Next, Congress should restore Medicaid benefits to the most vulnerable of our legal immigrants, including children. (Applause.) A few days ago, a bipartisan coalition on the House Commerce Committee voted to pass this important measure, and I applaud them for doing so. Surely now that the committee has supported it, we can work together to restore these benefits, and do it this year.
Finally, there are some other items on our agenda. The American people still need Congress to pass a Medicare prescription drug benefit, a $3,000 tax credit for long-term care -- very important for families that are caring for family members who are disabled or aging, who have long-term care needs -- and a strong patients' bill of rights. (Applause.)
When Hillary and Donna and I started working on this back in 1993, we proposed a solution that would have covered all Americans, would have the patients' bill of rights, would have the provisions of the Kennedy-Kassebaum bill, would take care of children who age out of foster care. And it was too much for the system to accommodate at once, so we've gone back, piece-by-piece, trying to achieve that.
We have now the children's health insurance coverage. We've taken care of the kids that age out of foster care. We passed a bill that protects you if you get sick or if you change jobs from loosing your health insurance. But we need, for people to make maximum use of this law, every child in this country, like the children standing here, and like the Bredbenner kids, who is eligible for CHIP, ought to be in it. The parents who need it, ought to be able to buy into the program. We can afford this now. It's quite manageable. And we absolutely know there are only two ways that you can provide health insurance for working people on modest incomes. There either has to be some sort of subsidy from the government, or the employers have to provide it, or you have to have a combination of both.
Next, we need to deal with the 55 to 65 year old age group, And finally we need to deal with the fact that there are so many of our seniors who don't have prescription drug coverage. And we need to deal with the long-term care challenge facing our country. And we need to pass this patients' bill of rights that we've been working on since 1994. This is all very, very important. (Applause.)

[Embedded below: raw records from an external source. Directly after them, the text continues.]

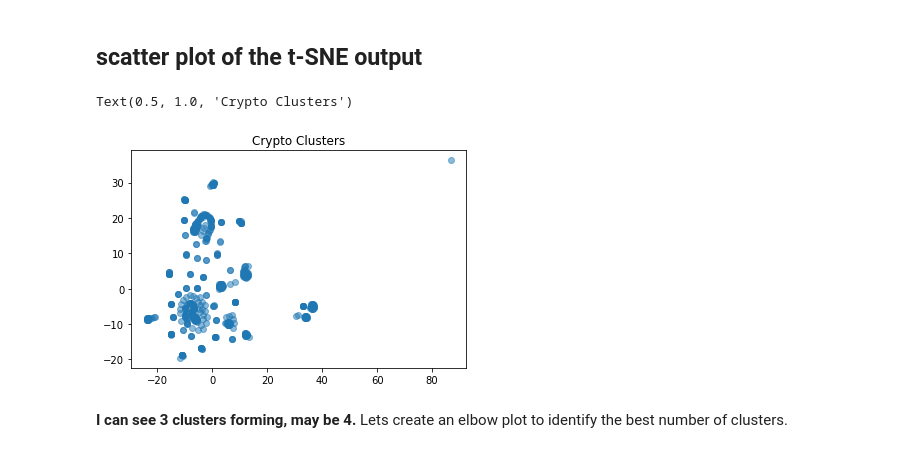
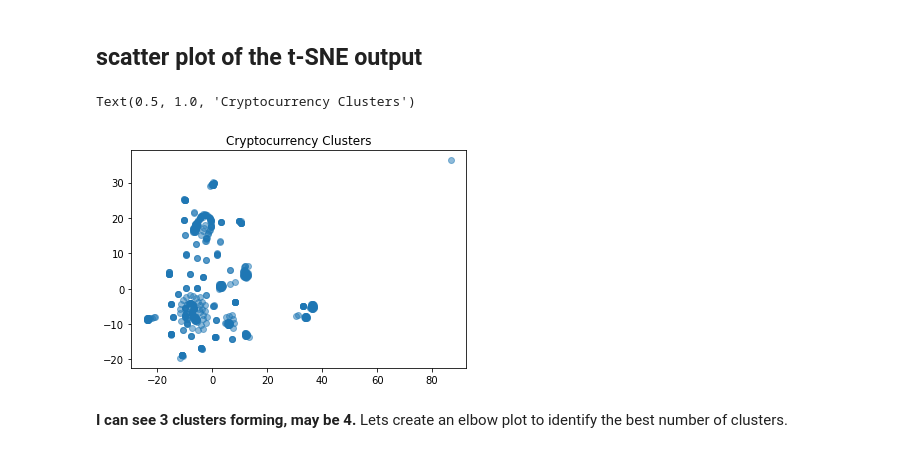
Before and after one commit to V-MalM/Cryptocurrency-Clusters, a Jupyter notebook: Cryptocurrency_Clusters.ipynb, the cells around one changed output. Cells and saved outputs as stored; diff of their text form; code cells hidden in the pictures.

```diff
--- a/Cryptocurrency_Clusters.ipynb
+++ b/Cryptocurrency_Clusters.ipynb
@@ -348,10 +348,10 @@ y = tsne_features[:,1]  #all rows 2nd col
 ## scatter plot of the t-SNE output
 # %%
 plt.scatter(x,y, alpha=0.5)
-plt.title("Crypto Clusters")
+plt.title("Cryptocurrency Clusters")
 # %% [output]
-Text(0.5, 1.0, 'Crypto Clusters')
+Text(0.5, 1.0, 'Cryptocurrency Clusters')
-[figure, old version]
+[figure, new version]
 # %% [markdown]
 **I can see 3 clusters forming, may be 4.** Lets create an elbow plot to identify the best number of clusters.
 # %% [markdown]
```
Also changed, not shown: parts of 2 cells of this notebook, 5 other files.
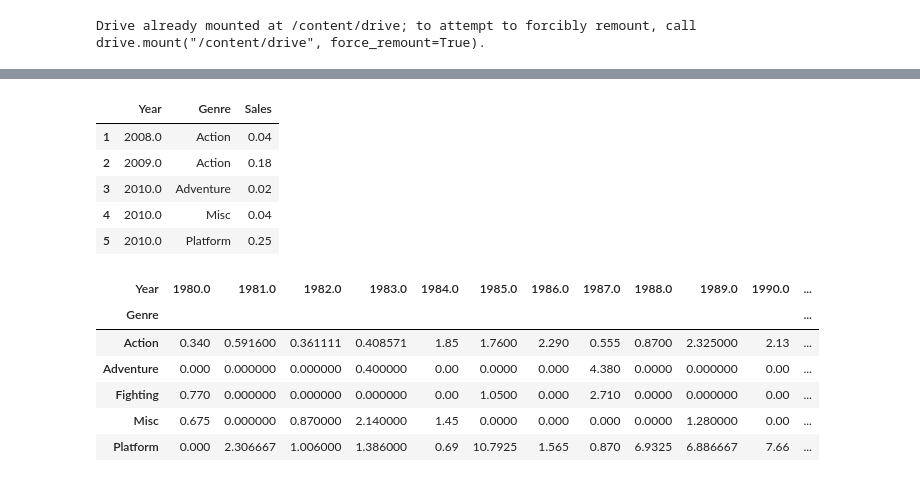
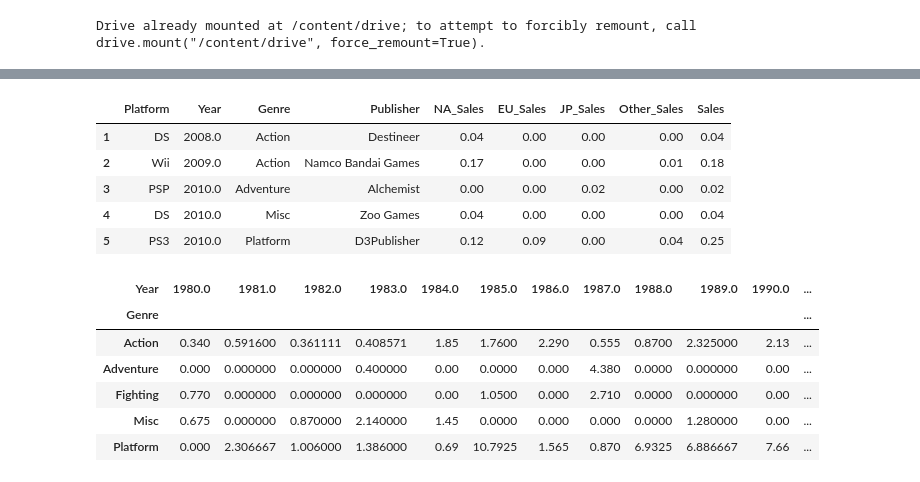
Before and after one commit to bon-u/S1Project, a Jupyter notebook: AI07_S1P_구본우.ipynb, the cells around one changed output, grey strips where cells are left out. Saved outputs shown, nothing was run; the diff lists cells and outputs as text; code cells hidden in the pictures.

```diff
--- a/AI07_S1P_구본우.ipynb
+++ b/AI07_S1P_구본우.ipynb
@@ -74,0 +88,7 @@ JP
+# %%
+print('지역별 장르 순위 TOP 3')
+for i in range(0,gen.shape[1]):
+  na=gen.sort_values(by=gen.columns[i],ascending=False)
+  print(gen.columns[i])
+  print('1위:',na.index[0],'2위:',na.index[1],'3위:',na.index[2])
+#지역별 장르의 출고량 평균을 기준으로 높은 순서대로 순위 지정
@@ -75,24 +105,23 @@ JP
 # %%
-dfy=df.drop(['Name','Platform','Publisher'],axis=1)
+dfy=df.drop(['Name'],axis=1)
 dfy['Sales']=dfy['NA_Sales']+dfy['EU_Sales']+dfy['JP_Sales']+dfy['Other_Sales']
-dfy=dfy.drop(['NA_Sales','EU_Sales','JP_Sales','Other_Sales'],axis=1)
 dfy=dfy.dropna(axis=0)
 for i in range(0,dfy.shape[0]):
-  if dfy.iloc[i,0]<=22:
-    dfy.iloc[i,0]=dfy.iloc[i,0]+2000
-  elif dfy.iloc[i,0]<100:
-    dfy.iloc[i,0]=dfy.iloc[i,0]+1900
+  if dfy.iloc[i,1]<=22:
+    dfy.iloc[i,1]=dfy.iloc[i,1]+2000
+  elif dfy.iloc[i,1]<100:
+    dfy.iloc[i,1]=dfy.iloc[i,1]+1900
   else:
-    dfy.iloc[i,0]=dfy.iloc[i,0]
+    dfy.iloc[i,1]=dfy.iloc[i,1]
 dfy.head()
 #연도의 표현을 맞춰주고 지역별 출고량을 합한 Sales 컬럼을 만듬
 # %% [output]
-|  | Year | Genre | Sales |
-| 1 | 2008.0 | Action | 0.04 |
-| 2 | 2009.0 | Action | 0.18 |
-| 3 | 2010.0 | Adventure | 0.02 |
-| 4 | 2010.0 | Misc | 0.04 |
-| 5 | 2010.0 | Platform | 0.25 |
+|  | Platform | Year | Genre | Publisher | NA_Sales | EU_Sales | JP_Sales | Other_Sales | Sales |
+| 1 | DS | 2008.0 | Action | Destineer | 0.04 | 0.00 | 0.00 | 0.00 | 0.04 |
+| 2 | Wii | 2009.0 | Action | Namco Bandai Games | 0.17 | 0.00 | 0.00 | 0.01 | 0.18 |
+| 3 | PSP | 2010.0 | Adventure | Alchemist | 0.00 | 0.00 | 0.02 | 0.00 | 0.02 |
+| 4 | DS | 2010.0 | Misc | Zoo Games | 0.04 | 0.00 | 0.00 | 0.00 | 0.04 |
+| 5 | PS3 | 2010.0 | Platform | D3Publisher | 0.12 | 0.09 | 0.00 | 0.04 | 0.25 |
 # %%
 dfp=dfy.pivot_table(index = 'Genre', columns = 'Year', values = 'Sales',aggfunc='mean')
 dfp=dfp.fillna(0)
```
Also changed, not shown: parts of 17 cells of this notebook.
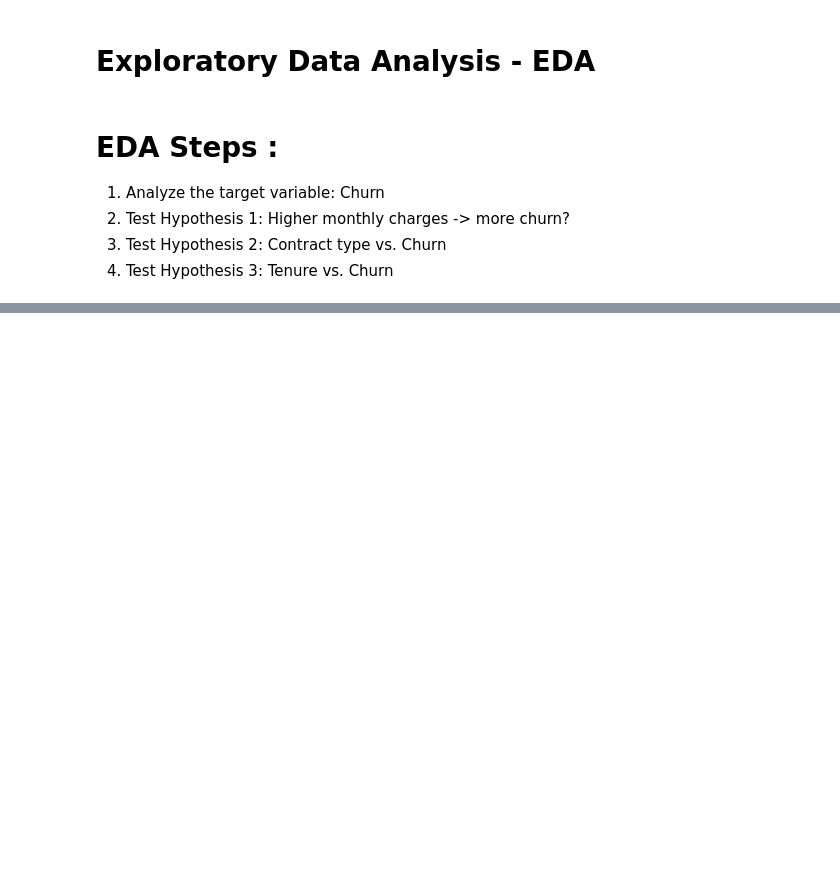
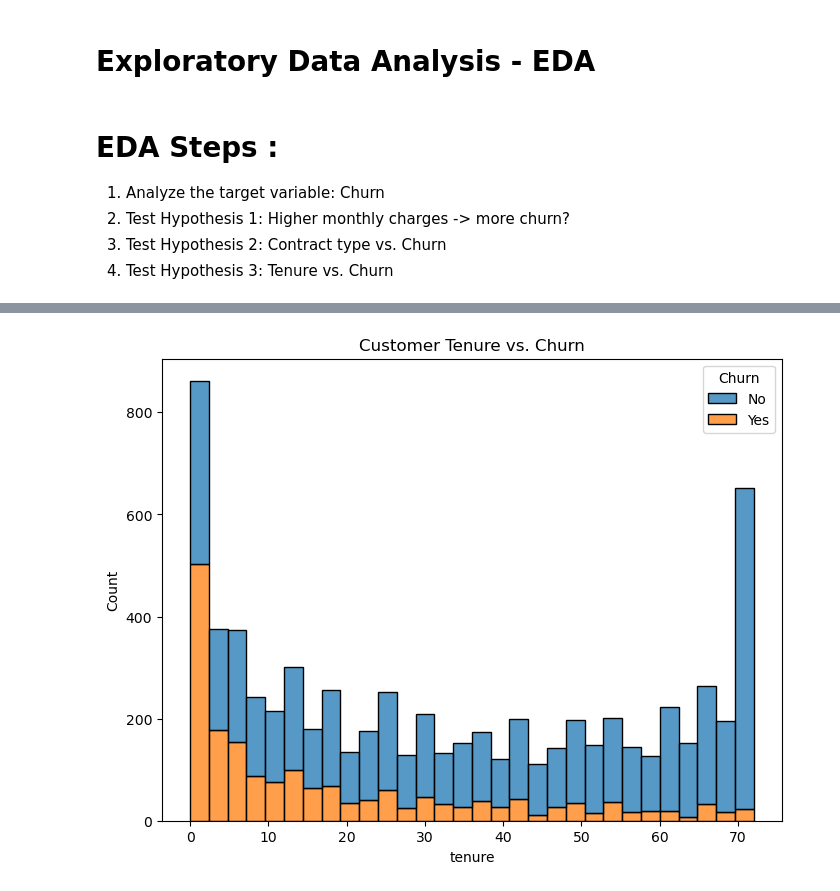
Before and after one commit to niranjk/telco-customer-churn-prediction, a Jupyter notebook: notebook/eda_telco_customer_churn.ipynb, the cells around one changed output, grey strips where cells are left out. Cells and saved outputs as stored; diff of their text form; code cells hidden in the pictures; blank space fills up the shorter version.

```diff
--- a/notebook/eda_telco_customer_churn.ipynb
+++ b/notebook/eda_telco_customer_churn.ipynb
@@ -21,0 +70,10 @@ NameError: name 'df' is not defined
+# %%
+# 4. Test Hypothesis 3: Tenure vs. Churn
+plt.figure(figsize=(8, 6))
+sns.histplot(data=df, x='tenure', hue='Churn', multiple='stack', bins=30)
+plt.title('Customer Tenure vs. Churn')
+plt.show()
+# Insight: Churn is much higher among new customers (low tenure).
+# Hypothesis supported.
+# %% [output]
+[figure, added]
```
Also changed, not shown: parts of 4 cells of this notebook, 1 other file.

The good news is, we know this approach will work. We know that the number of uninsured is going down -- and, I might say, we don't have the figures yet, but we know there are several hundred thousand children, who because of the CHIP program, have been enrolled in Medicaid.
So we just have to keep working on this. So I implore you to make sure every state in this country is making the most of the laws that are here, and to do everything you can to get Congress, in this time of unprecedented prosperity, that enables us to do things -- we could not do this six years ago, because we did not have the money. We now have a surplus, we can do this. We still have a reasonably sized tax cut, to help people with education and child care, and saving for retirement, and pay this country out of debt in 2012. We have the money to keep America's economy going, to get the country out of debt, and to provide more health insurance to families like those that are represented by these children here today. We ought to do it, and do it now.
Thank you very much, and God bless you. (Applause.)
END 11:11 A.M. EDT